_Task directions_:
In the entries below, every line that contains "then" must be located and copied.

_The data_:

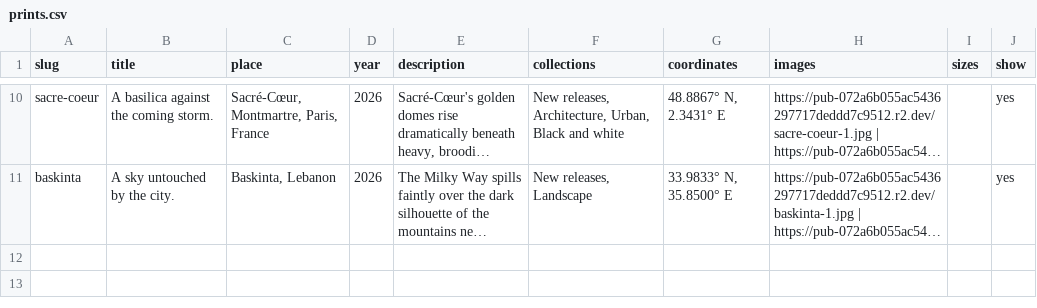
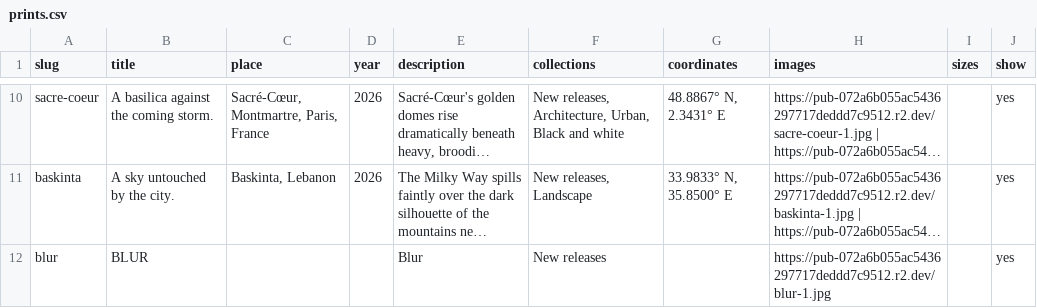
Before and after one commit to joetanos/joetanos, a CSV file: site/prints.csv, drawn as a sheet; only a part is shown, gaps mark what is left out; long unchanged cells end in …; the diff names each change by its address in the sheet, - before the commit and + after, or states it on an @@ line.

```diff
--- a/site/prints.csv
+++ b/site/prints.csv
+row 12: blur | BLUR |  |  | Blur | New releases |  | https://pub-072a6b055ac5436297717deddd7c9512.r2.dev/blur-1.jpg |  | yes
```
Also changed, not shown: 1 other file.
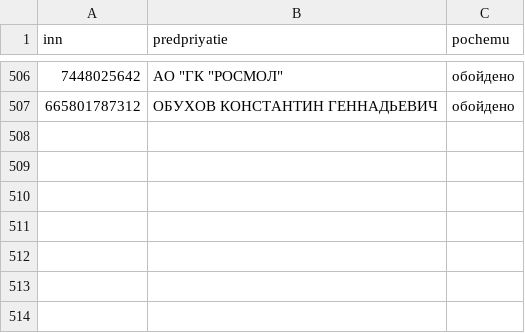
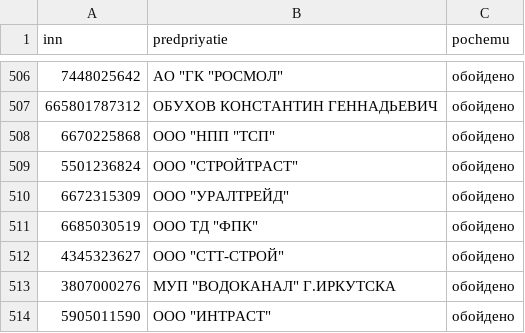
Before and after one commit to kirillrand4-alt/avto, a CSV file: seo-texts/engineers-lens/P25-yandex-kartochki-zhurnal.csv, drawn as a sheet; only a part is shown, gaps mark what is left out.

```diff
--- a/seo-texts/engineers-lens/P25-yandex-kartochki-zhurnal.csv
+++ b/seo-texts/engineers-lens/P25-yandex-kartochki-zhurnal.csv
@@ -507 +507,8 @@
 665801787312;ОБУХОВ КОНСТАНТИН ГЕННАДЬЕВИЧ;обойдено
+6670225868;"ООО ""НПП ""ТСП""";обойдено
+5501236824;"ООО ""СТРОЙТРАСТ""";обойдено
+6672315309;"ООО ""УРАЛТРЕЙД""";обойдено
+6685030519;"ООО ТД ""ФПК""";обойдено
+4345323627;"ООО ""СТТ-СТРОЙ""";обойдено
+3807000276;"МУП ""ВОДОКАНАЛ"" Г.ИРКУТСКА";обойдено
+5905011590;"ООО ""ИНТРАСТ""";обойдено
```
Also changed, not shown: seo-texts/engineers-lens/P25-YANDEX-KARTOCHKI.csv, seo-texts/engineers-lens/P25-sosedi-zhurnal.csv, 1 other file.
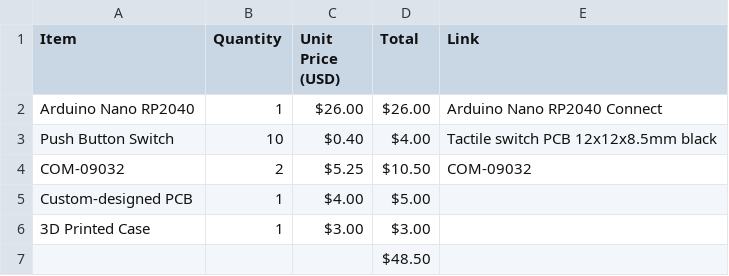
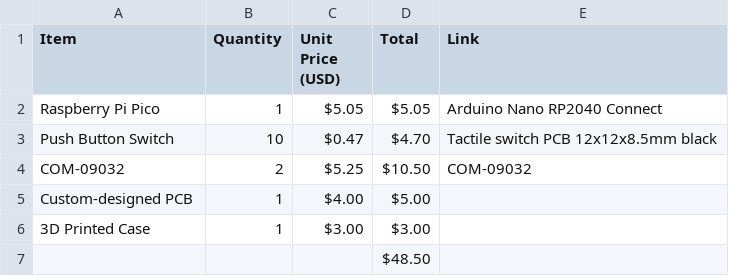
Before and after one commit to DZDevelopers/Game-Controller, a CSV file: BOM.csv, drawn as a sheet.

Commit message:
Update BOM.csv

```diff
--- a/BOM.csv
+++ b/BOM.csv
@@ -1,4 +1,4 @@
 Item,Quantity,Unit Price (USD),Total,Link
-Arduino Nano RP2040,1,$26.00,$26.00,Arduino Nano RP2040 Connect
-Push Button Switch,10,$0.40,$4.00,Tactile switch PCB 12x12x8.5mm black
+Raspberry Pi Pico,1,$5.05,$5.05,Arduino Nano RP2040 Connect
+Push Button Switch,10,$0.47,$4.70,Tactile switch PCB 12x12x8.5mm black
 COM-09032,2,$5.25,$10.50,COM-09032
```
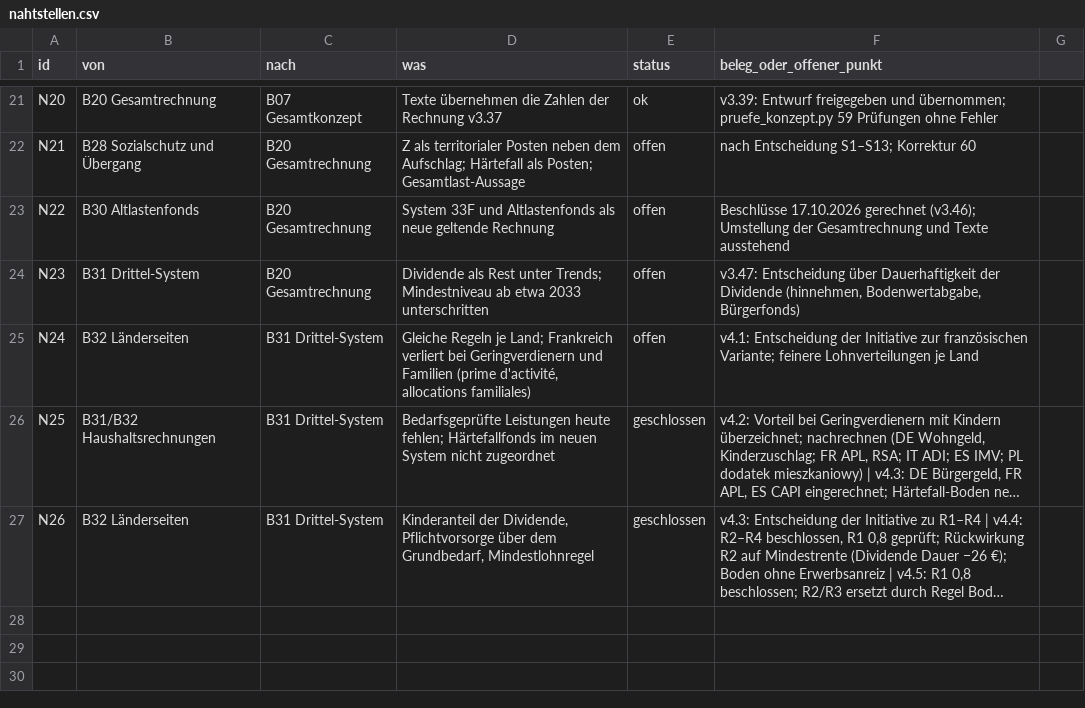
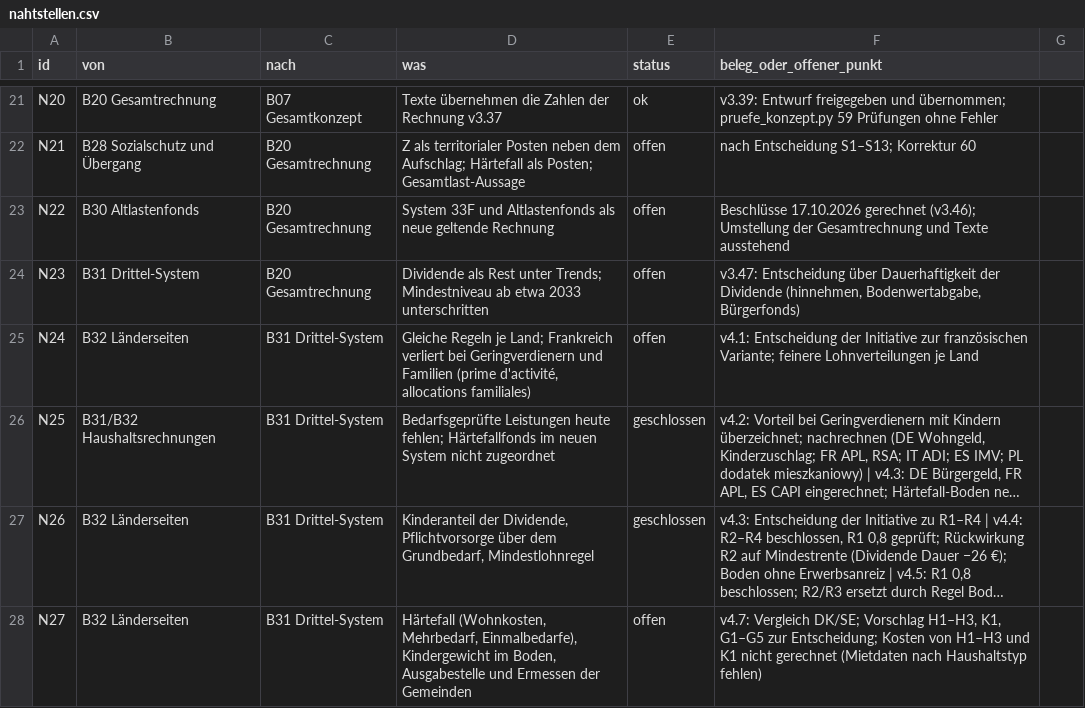
Before and after one commit to archicrowd/2828, a CSV file: projekt/nahtstellen.csv, drawn as a sheet; only a part is shown, gaps mark what is left out; long unchanged cells end in …; the diff names each change by its address in the sheet, - before the commit and + after, or states it on an @@ line.

```diff
--- a/projekt/nahtstellen.csv
+++ b/projekt/nahtstellen.csv
+row 28: N27 | B32 Länderseiten | B31 Drittel-System | Härtefall (Wohnkosten, Mehrbedarf, Einmalbedarfe), Kindergewicht im Boden, Ausgabestelle und Ermessen der Gemeinden | offen | v4.7: Vergleich DK/SE; Vorschlag H1–H3, K1, G1–G5 zur Entscheidung; Kosten von H1–H3 und K1 nicht gerechnet (Mietdaten nach Haushaltstyp fehlen)
```
Also changed, not shown: daten/aggregate/konzept_pruefung.csv, projekt/bausteine.csv, 21 other files.
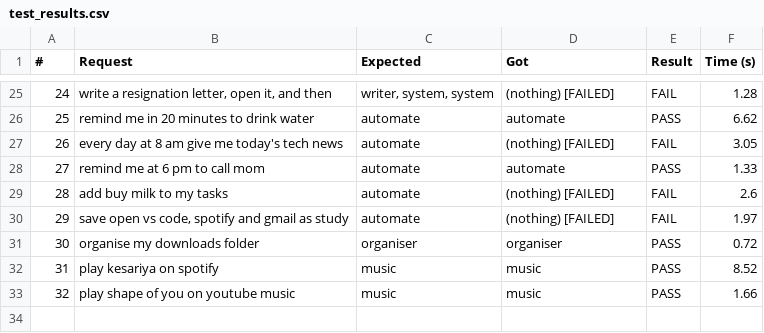
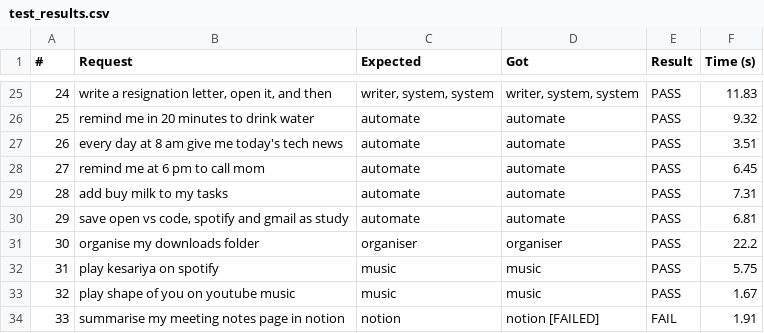
Before and after one commit to ZenSensi/aura, a CSV file: logs/test_results.csv, drawn as a sheet; only a part is shown, gaps mark what is left out; the diff covers the shown part only.

```diff
--- a/logs/test_results.csv
+++ b/logs/test_results.csv
@@ -25,9 +25,10 @@
-24,"write a resignation letter, open it, and then","writer, system, system",(nothing) [FAILED],FAIL,1.28
-25,remind me in 20 minutes to drink water,automate,automate,PASS,6.62
-26,every day at 8 am give me today's tech news,automate,(nothing) [FAILED],FAIL,3.05
-27,remind me at 6 pm to call mom,automate,automate,PASS,1.33
-28,add buy milk to my tasks,automate,(nothing) [FAILED],FAIL,2.6
-29,"save open vs code, spotify and gmail as study",automate,(nothing) [FAILED],FAIL,1.97
-30,organise my downloads folder,organiser,organiser,PASS,0.72
-31,play kesariya on spotify,music,music,PASS,8.52
-32,play shape of you on youtube music,music,music,PASS,1.66
+24,"write a resignation letter, open it, and then","writer, system, system","writer, system, system",PASS,11.83
+25,remind me in 20 minutes to drink water,automate,automate,PASS,9.32
+26,every day at 8 am give me today's tech news,automate,automate,PASS,3.51
+27,remind me at 6 pm to call mom,automate,automate,PASS,6.45
+28,add buy milk to my tasks,automate,automate,PASS,7.31
+29,"save open vs code, spotify and gmail as study",automate,automate,PASS,6.81
+30,organise my downloads folder,organiser,organiser,PASS,22.2
+31,play kesariya on spotify,music,music,PASS,5.75
+32,play shape of you on youtube music,music,music,PASS,1.67
+33,summarise my meeting notes page in notion,notion,notion [FAILED],FAIL,1.91
```
Also changed, not shown: 31 edited cells elsewhere in this file, 31 other files.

_Exercise result_:
-24,"write a resignation letter, open it, and then","writer, system, system",(nothing) [FAILED],FAIL,1.28
+24,"write a resignation letter, open it, and then","writer, system, system","writer, system, system",PASS,11.83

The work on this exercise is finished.